● **Data under study**:
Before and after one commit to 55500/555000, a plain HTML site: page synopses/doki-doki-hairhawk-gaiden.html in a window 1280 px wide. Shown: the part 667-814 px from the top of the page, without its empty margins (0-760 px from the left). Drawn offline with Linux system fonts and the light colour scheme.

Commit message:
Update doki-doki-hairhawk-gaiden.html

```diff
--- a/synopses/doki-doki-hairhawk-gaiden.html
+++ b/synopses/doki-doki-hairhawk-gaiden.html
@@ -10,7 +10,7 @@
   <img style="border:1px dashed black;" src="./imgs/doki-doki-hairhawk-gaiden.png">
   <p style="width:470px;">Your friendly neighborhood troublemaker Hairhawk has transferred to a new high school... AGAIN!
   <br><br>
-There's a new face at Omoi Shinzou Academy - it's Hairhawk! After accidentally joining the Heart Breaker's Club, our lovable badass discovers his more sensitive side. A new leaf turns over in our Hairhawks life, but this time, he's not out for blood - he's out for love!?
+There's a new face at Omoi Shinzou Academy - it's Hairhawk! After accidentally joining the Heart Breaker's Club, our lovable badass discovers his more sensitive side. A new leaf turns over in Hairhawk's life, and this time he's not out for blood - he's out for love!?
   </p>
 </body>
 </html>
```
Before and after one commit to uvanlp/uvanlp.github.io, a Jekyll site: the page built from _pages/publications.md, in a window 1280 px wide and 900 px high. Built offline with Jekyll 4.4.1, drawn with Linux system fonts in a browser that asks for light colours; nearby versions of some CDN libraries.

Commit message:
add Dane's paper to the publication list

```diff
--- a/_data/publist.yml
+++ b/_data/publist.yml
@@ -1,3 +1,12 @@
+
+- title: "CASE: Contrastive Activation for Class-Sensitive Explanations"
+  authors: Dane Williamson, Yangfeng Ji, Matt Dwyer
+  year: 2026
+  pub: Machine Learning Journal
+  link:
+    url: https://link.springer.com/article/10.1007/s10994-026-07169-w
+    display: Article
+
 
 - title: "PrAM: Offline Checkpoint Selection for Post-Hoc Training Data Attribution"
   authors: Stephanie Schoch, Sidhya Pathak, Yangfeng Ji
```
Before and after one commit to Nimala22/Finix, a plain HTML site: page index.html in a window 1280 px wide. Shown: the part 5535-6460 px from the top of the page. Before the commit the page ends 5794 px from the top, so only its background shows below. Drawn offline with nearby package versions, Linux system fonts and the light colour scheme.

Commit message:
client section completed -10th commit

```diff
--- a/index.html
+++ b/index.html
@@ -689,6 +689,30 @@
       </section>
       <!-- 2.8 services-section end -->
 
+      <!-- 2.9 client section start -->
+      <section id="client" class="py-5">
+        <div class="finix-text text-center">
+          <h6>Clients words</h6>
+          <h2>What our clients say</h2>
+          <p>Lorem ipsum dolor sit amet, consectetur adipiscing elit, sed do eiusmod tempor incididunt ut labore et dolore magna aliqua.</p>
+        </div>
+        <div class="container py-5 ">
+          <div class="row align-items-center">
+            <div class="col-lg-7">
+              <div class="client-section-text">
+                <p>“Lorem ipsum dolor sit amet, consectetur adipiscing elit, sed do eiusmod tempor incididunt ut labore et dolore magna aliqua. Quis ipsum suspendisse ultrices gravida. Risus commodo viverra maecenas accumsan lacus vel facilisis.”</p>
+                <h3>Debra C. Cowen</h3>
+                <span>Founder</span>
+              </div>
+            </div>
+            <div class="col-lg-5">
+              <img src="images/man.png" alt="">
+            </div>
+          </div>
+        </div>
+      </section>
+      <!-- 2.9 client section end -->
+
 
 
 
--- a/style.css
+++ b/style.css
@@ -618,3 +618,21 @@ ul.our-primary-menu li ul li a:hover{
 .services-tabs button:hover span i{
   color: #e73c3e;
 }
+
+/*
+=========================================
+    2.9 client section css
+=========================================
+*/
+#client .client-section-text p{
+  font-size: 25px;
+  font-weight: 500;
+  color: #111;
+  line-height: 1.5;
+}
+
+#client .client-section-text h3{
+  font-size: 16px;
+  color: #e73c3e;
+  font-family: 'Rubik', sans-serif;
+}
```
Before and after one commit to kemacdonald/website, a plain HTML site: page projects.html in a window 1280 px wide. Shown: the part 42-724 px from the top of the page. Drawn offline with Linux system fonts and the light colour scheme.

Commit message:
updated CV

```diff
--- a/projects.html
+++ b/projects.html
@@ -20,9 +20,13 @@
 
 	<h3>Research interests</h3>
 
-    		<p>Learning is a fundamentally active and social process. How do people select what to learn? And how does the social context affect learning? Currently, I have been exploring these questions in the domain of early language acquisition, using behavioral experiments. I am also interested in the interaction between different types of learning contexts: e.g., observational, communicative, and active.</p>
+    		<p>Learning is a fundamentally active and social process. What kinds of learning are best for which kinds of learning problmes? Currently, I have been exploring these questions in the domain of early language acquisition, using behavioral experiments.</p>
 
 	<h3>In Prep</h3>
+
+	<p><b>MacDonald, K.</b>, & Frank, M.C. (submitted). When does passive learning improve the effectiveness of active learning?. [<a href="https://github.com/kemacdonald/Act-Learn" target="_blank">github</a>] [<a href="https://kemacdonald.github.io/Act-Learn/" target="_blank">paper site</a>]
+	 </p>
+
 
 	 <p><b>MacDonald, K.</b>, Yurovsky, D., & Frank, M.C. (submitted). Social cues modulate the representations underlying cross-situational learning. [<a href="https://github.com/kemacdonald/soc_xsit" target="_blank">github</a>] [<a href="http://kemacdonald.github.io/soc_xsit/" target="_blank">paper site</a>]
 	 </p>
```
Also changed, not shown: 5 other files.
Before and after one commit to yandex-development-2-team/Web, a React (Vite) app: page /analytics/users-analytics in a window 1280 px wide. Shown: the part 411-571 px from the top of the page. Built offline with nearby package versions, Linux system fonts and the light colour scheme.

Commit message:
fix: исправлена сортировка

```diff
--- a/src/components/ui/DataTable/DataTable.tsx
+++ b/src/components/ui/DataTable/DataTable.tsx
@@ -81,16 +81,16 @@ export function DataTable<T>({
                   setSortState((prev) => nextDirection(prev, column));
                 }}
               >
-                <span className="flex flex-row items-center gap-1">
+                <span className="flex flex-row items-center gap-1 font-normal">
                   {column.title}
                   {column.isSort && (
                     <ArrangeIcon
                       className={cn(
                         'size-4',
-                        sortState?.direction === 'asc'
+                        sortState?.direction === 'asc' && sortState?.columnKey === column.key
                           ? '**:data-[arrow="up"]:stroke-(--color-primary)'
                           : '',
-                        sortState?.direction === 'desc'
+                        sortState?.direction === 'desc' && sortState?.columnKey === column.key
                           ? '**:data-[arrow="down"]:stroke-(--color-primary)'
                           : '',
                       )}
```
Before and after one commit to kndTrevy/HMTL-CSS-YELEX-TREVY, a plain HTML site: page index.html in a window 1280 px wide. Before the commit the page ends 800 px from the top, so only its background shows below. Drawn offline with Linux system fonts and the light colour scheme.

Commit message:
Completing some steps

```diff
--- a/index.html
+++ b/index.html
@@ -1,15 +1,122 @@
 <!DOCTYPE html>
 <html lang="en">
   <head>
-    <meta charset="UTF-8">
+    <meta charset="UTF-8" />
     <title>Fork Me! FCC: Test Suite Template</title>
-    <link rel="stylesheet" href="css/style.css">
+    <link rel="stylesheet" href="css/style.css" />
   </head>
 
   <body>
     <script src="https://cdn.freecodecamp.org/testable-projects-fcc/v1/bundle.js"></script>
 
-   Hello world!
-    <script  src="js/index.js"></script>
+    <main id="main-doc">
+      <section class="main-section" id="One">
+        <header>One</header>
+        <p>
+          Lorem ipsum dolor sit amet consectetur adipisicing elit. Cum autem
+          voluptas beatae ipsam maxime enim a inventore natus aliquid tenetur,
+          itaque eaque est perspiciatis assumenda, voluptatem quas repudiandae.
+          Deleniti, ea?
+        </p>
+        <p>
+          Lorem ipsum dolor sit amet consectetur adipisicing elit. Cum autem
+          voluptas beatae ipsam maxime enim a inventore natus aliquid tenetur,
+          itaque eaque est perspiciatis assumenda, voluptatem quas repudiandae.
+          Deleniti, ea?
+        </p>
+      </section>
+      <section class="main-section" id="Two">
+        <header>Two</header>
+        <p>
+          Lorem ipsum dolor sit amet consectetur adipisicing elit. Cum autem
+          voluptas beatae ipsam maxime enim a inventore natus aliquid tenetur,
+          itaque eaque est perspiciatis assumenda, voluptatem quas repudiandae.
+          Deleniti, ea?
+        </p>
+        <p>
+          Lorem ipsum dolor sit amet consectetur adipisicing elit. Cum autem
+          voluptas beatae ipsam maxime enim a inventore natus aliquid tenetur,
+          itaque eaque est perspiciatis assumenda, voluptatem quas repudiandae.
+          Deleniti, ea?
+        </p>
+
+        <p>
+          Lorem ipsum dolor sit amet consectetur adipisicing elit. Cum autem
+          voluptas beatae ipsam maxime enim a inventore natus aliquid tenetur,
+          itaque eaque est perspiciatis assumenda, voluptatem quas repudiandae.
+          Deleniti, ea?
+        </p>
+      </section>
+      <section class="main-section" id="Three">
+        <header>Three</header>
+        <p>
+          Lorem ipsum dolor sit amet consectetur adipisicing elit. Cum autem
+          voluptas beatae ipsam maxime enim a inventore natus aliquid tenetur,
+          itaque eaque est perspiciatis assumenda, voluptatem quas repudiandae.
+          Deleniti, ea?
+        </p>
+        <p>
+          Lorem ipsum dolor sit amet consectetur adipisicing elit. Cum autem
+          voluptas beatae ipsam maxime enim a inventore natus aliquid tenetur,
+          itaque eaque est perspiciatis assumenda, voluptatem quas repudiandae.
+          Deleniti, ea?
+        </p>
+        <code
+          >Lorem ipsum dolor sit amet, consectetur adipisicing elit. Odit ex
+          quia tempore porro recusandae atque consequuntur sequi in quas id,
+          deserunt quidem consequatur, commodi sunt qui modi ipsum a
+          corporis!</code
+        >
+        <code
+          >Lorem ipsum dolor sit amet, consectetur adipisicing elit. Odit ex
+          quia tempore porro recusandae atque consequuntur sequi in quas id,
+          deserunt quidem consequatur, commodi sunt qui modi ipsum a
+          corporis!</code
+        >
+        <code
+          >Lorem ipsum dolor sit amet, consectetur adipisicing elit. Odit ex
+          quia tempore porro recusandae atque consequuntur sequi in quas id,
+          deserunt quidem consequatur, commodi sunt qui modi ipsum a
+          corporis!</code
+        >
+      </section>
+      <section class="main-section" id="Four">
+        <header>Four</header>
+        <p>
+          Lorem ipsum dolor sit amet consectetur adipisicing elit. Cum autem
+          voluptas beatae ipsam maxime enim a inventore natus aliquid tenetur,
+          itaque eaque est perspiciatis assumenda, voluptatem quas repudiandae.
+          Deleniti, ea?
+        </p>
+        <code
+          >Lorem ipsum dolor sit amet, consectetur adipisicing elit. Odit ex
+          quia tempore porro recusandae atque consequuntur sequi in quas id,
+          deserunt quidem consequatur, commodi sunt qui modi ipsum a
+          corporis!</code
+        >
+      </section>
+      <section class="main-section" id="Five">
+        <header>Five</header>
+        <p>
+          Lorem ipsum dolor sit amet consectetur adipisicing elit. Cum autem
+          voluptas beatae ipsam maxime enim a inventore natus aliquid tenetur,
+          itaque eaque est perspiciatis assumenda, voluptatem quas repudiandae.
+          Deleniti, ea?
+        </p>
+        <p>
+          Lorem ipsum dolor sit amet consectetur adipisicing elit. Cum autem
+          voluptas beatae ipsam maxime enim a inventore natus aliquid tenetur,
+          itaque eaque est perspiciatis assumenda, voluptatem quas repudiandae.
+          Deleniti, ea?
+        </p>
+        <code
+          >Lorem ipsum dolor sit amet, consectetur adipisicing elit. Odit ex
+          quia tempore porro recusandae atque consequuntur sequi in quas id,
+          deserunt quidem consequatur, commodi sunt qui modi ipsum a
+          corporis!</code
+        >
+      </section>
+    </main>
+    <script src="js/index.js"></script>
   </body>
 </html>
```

● **Brief**:
Scan the data above for the word "Built" and report every line where it is found.

● **Response area**:
Before and after one commit to uvanlp/uvanlp.github.io, a Jekyll site: the page built from _pages/publications.md, in a window 1280 px wide and 900 px high. Built offline with Jekyll 4.4.1, drawn with Linux system fonts in a browser that asks for light colours; nearby versions of some CDN libraries.
Before and after one commit to yandex-development-2-team/Web, a React (Vite) app: page /analytics/users-analytics in a window 1280 px wide. Shown: the part 411-571 px from the top of the page. Built offline with nearby package versions, Linux system fonts and the light colour scheme.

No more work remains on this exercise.